- [GOAL OF THE EXERCISE]
Search the material for "style" and copy each line in which it is found.

-- Opening Marker --

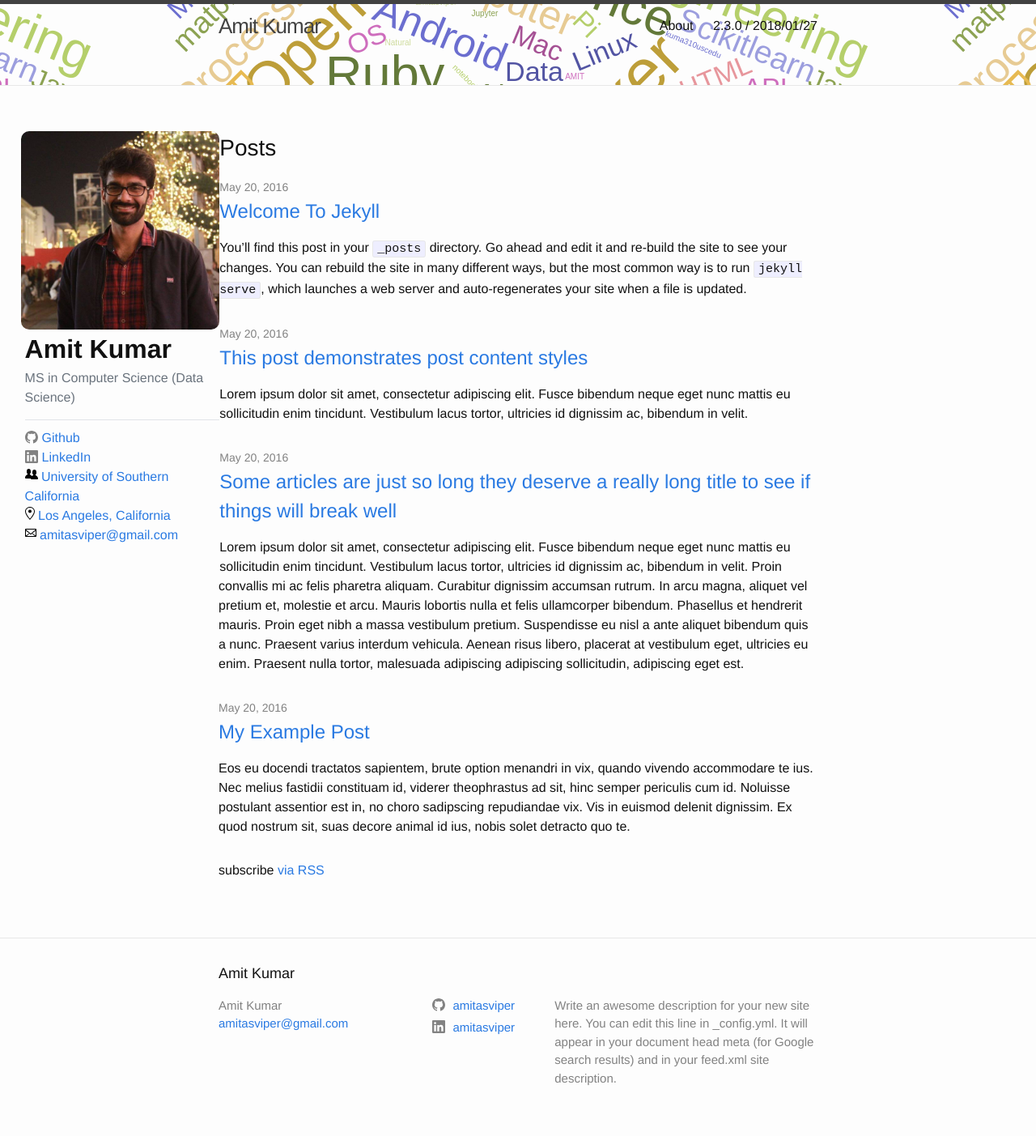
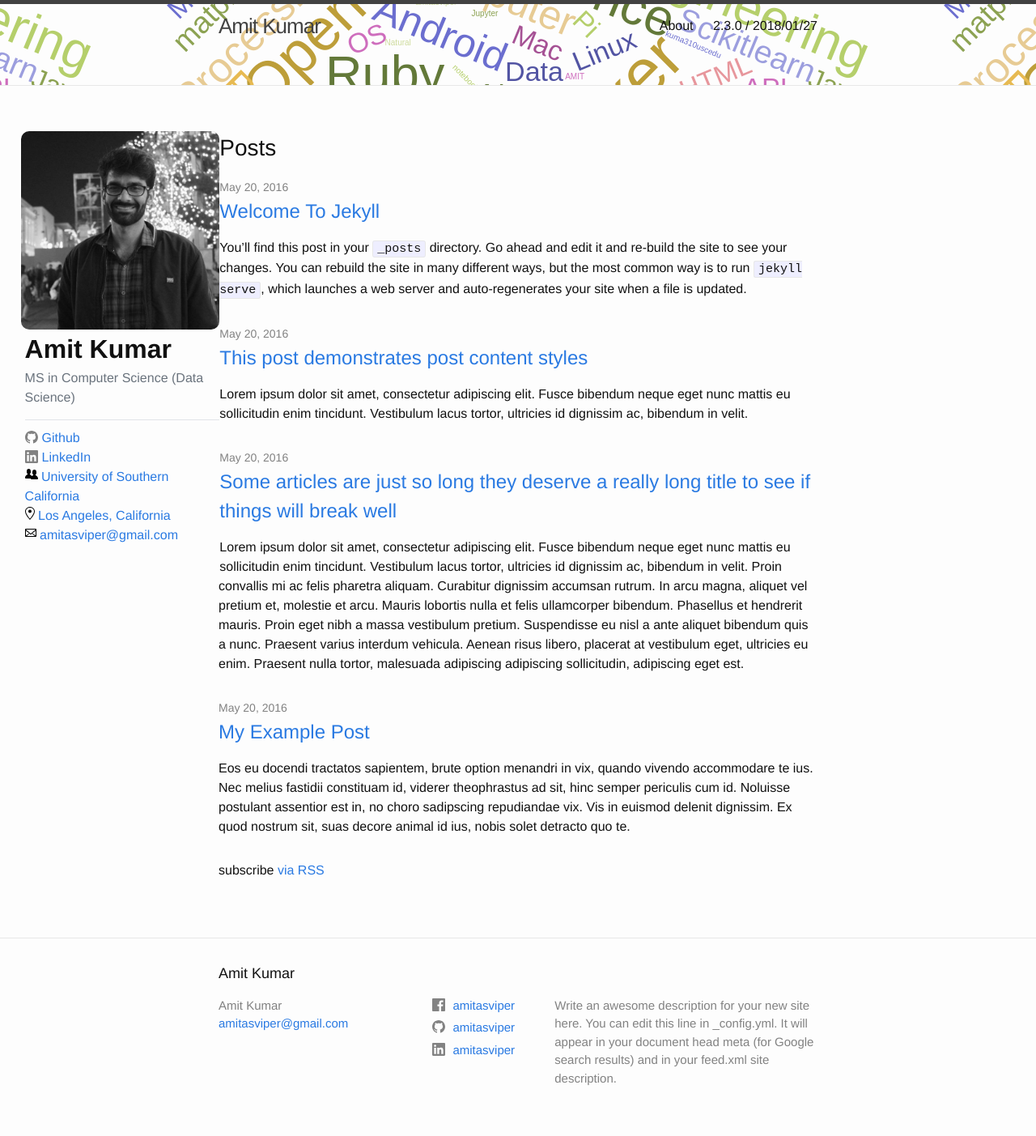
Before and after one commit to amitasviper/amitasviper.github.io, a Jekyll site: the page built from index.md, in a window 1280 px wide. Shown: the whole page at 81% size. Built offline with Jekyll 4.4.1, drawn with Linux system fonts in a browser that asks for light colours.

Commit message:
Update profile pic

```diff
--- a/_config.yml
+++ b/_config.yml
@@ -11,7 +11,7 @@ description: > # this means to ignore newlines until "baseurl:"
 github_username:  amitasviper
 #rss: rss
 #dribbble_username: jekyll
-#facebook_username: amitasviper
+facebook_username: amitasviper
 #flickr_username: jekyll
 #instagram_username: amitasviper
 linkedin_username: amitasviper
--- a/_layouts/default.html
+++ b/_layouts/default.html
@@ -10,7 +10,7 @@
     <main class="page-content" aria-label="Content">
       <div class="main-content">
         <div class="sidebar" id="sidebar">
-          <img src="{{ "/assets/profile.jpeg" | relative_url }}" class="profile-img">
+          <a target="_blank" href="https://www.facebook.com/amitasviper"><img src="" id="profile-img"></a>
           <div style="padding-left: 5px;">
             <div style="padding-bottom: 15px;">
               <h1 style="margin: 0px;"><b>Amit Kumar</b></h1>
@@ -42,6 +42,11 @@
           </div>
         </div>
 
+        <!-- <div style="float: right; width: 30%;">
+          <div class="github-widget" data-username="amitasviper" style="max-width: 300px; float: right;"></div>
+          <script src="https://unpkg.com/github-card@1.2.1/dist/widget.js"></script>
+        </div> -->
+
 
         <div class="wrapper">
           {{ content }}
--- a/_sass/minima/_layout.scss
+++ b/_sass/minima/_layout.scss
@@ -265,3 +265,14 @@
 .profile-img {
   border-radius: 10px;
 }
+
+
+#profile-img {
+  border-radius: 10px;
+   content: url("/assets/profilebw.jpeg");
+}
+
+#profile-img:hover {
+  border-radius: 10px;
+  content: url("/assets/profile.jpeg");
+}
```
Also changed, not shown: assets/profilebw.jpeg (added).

-- Closing Marker --

- [RESPONSE TO THE TASK]
           <div style="padding-left: 5px;">
             <div style="padding-bottom: 15px;">
               <h1 style="margin: 0px;"><b>Amit Kumar</b></h1>
+        <!-- <div style="float: right; width: 30%;">
+          <div class="github-widget" data-username="amitasviper" style="max-width: 300px; float: right;"></div>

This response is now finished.